__Exercise objective__: Some entries follow. Reproduce exactly the lines starting at the one with "Repository: KhoaTran204/Rest-countries-api-app" and stopping after the one with "### index.html".

____ Source data

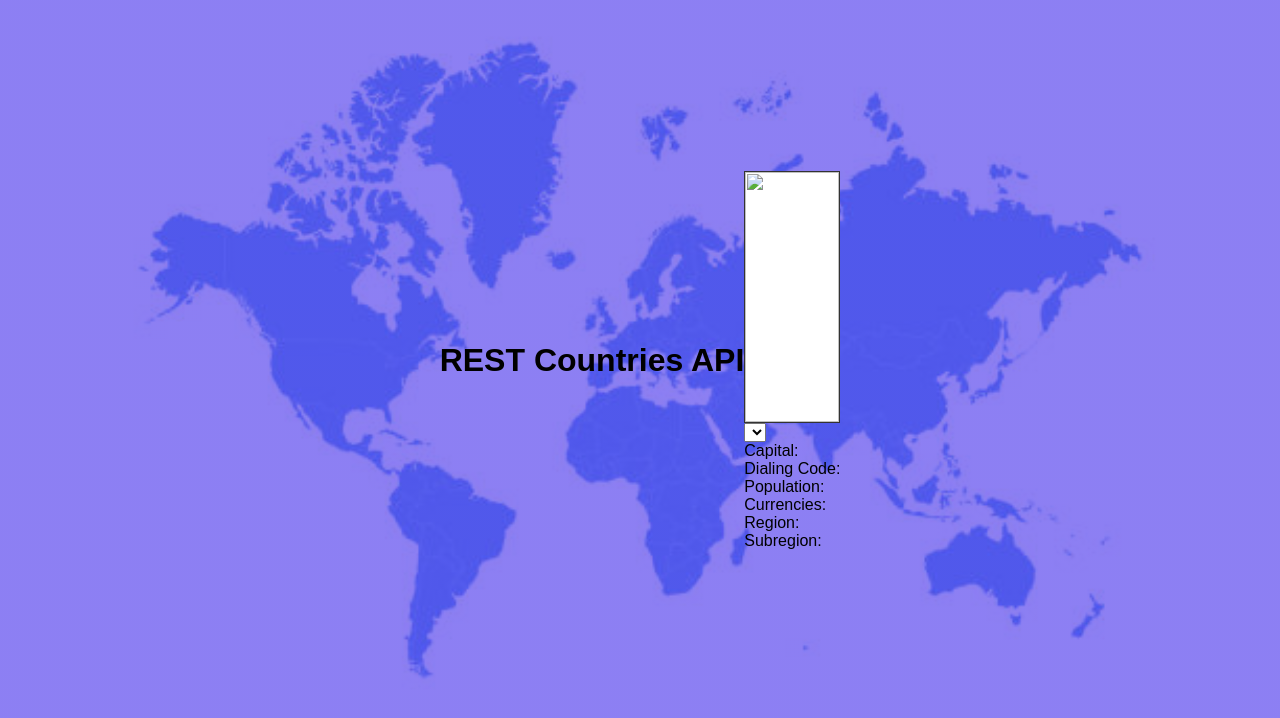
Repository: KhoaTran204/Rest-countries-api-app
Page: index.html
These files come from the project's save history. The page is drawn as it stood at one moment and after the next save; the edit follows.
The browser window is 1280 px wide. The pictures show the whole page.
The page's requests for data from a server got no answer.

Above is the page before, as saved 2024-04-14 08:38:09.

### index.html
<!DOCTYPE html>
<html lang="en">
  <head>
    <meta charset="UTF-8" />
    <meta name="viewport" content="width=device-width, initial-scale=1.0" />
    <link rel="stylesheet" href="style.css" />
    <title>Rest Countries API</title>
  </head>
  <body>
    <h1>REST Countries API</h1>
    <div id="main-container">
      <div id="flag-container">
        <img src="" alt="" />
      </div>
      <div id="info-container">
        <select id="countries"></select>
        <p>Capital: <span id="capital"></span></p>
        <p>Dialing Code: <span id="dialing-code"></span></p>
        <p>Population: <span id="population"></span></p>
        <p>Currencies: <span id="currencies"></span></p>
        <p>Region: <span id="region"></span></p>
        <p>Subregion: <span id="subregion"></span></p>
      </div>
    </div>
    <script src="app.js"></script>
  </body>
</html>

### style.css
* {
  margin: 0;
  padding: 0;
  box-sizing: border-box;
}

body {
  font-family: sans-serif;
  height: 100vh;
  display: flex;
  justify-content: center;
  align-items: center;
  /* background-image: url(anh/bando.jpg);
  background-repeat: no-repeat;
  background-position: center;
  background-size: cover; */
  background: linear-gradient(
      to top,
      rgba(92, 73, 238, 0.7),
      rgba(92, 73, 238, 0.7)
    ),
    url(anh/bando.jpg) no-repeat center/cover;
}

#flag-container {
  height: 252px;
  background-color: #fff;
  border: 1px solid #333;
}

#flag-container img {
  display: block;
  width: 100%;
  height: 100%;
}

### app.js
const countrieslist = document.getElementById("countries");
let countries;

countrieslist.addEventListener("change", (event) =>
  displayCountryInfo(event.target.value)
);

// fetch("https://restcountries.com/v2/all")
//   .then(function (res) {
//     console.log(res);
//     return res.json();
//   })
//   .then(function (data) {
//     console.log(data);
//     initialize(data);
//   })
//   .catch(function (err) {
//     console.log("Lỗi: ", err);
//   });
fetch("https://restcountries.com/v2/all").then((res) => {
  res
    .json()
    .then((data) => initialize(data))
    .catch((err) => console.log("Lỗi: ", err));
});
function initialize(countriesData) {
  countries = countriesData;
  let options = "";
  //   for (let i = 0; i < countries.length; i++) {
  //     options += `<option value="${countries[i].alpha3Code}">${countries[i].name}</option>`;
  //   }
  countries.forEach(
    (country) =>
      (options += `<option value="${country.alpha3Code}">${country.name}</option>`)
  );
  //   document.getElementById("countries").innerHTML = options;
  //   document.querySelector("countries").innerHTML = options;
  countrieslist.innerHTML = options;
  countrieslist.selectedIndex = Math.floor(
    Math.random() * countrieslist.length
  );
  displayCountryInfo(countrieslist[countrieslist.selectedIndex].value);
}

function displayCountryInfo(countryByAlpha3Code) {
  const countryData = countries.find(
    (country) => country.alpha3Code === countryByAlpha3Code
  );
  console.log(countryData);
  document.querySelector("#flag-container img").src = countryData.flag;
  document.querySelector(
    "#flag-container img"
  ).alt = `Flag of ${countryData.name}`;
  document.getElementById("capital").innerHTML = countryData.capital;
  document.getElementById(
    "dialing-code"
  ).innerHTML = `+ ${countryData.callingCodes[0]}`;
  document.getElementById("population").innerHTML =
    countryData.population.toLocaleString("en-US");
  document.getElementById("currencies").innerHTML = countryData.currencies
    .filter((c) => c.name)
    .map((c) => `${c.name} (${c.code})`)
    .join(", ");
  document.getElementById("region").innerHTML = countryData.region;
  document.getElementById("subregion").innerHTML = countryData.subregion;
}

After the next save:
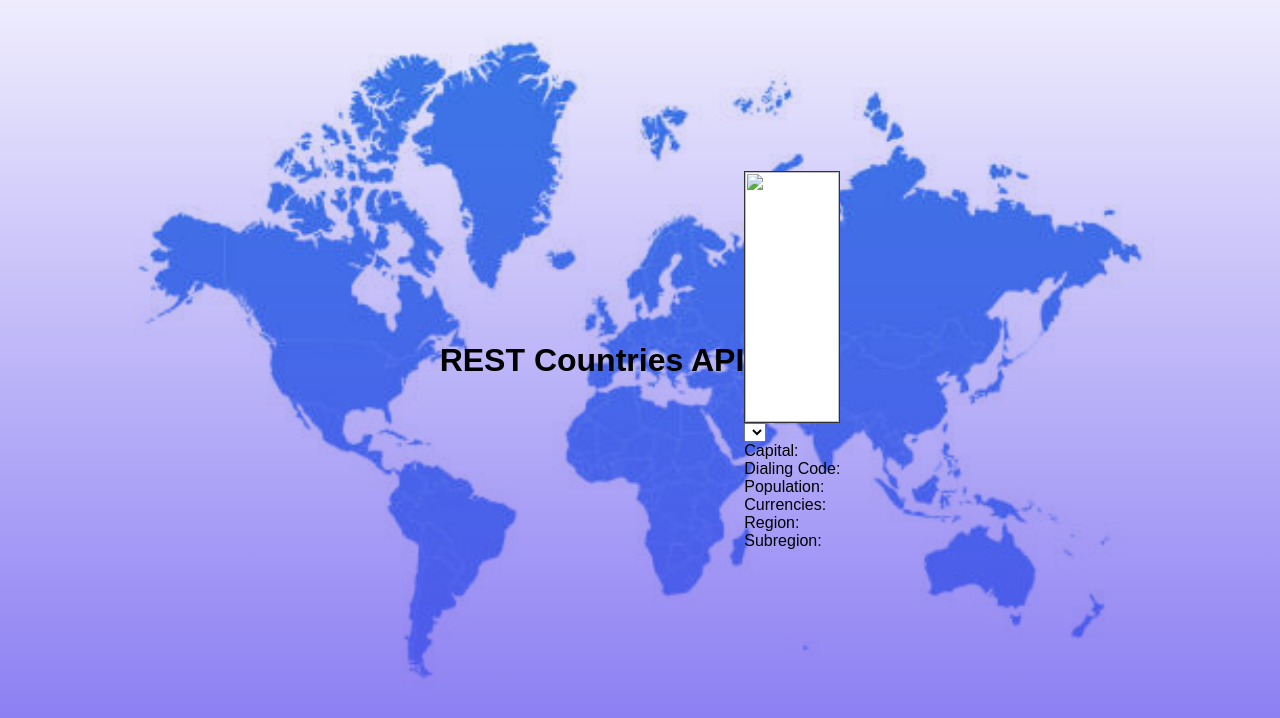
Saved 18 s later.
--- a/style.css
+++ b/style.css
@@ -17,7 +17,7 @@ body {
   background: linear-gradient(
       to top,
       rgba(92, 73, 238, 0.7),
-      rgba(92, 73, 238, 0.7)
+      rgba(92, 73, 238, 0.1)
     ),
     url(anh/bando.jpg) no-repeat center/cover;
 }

________
____ Source data

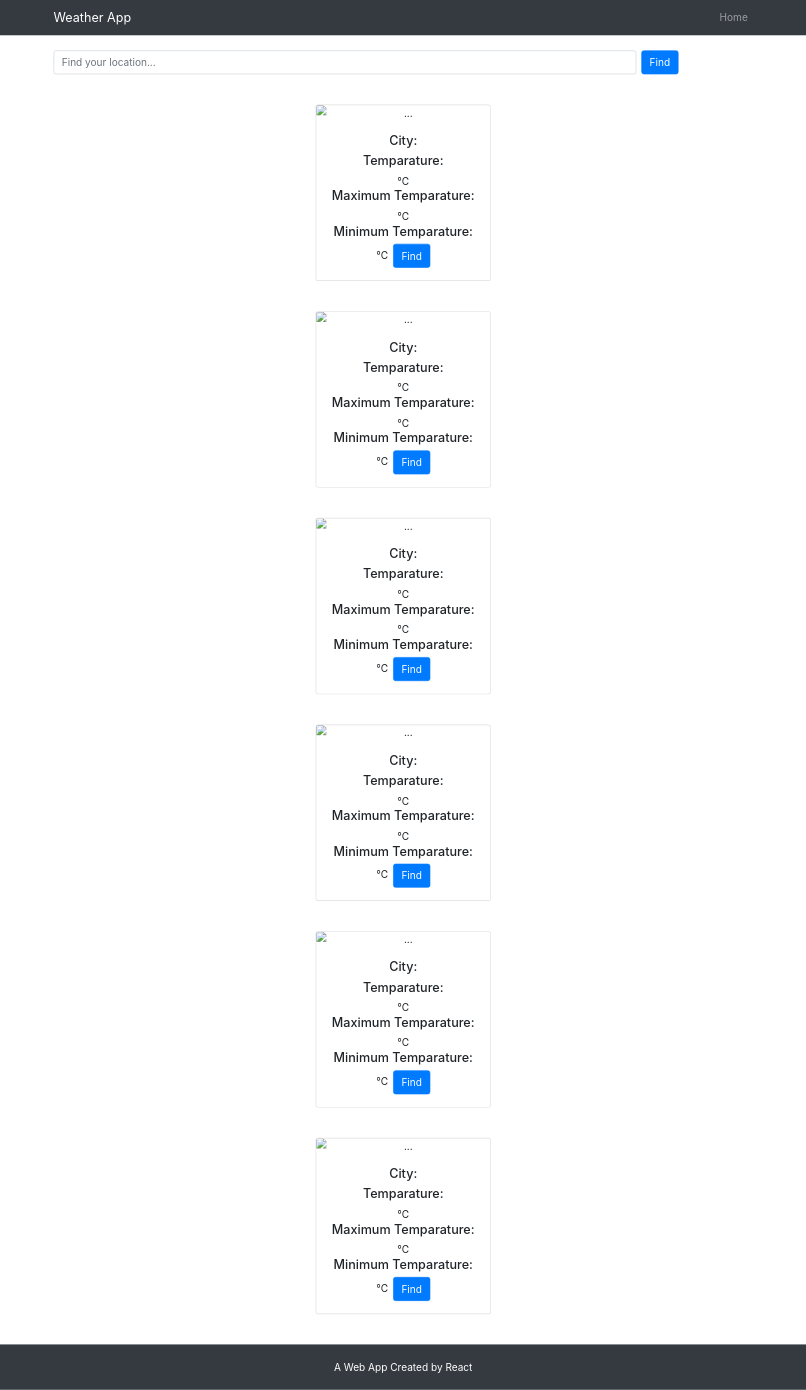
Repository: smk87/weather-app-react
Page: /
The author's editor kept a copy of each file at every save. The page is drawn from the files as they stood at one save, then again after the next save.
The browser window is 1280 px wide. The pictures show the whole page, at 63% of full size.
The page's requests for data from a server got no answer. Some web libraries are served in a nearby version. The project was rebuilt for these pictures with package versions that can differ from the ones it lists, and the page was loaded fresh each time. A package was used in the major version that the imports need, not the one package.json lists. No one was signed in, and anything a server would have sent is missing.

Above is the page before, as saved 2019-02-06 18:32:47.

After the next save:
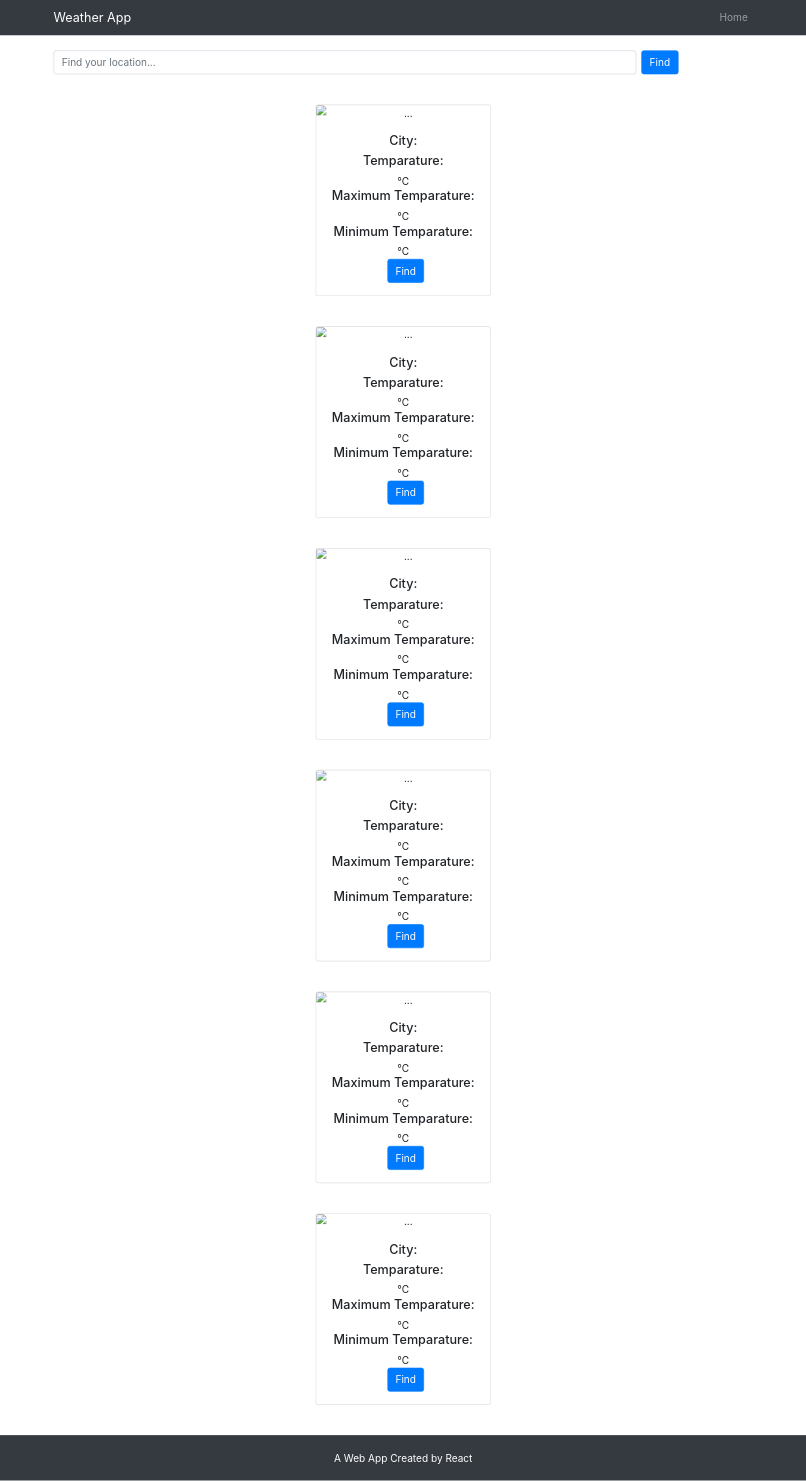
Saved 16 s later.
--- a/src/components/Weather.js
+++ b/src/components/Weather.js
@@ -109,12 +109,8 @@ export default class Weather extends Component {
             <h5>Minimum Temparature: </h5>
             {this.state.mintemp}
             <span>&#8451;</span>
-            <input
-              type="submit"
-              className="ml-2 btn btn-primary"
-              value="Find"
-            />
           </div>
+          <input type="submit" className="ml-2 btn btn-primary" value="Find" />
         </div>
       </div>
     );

________

__Your response__:
Repository: KhoaTran204/Rest-countries-api-app
Page: index.html
These files come from the project's save history. The page is drawn as it stood at one moment and after the next save; the edit follows.
The browser window is 1280 px wide. The pictures show the whole page.
The page's requests for data from a server got no answer.

Above is the page before, as saved 2024-04-14 08:38:09.

### index.html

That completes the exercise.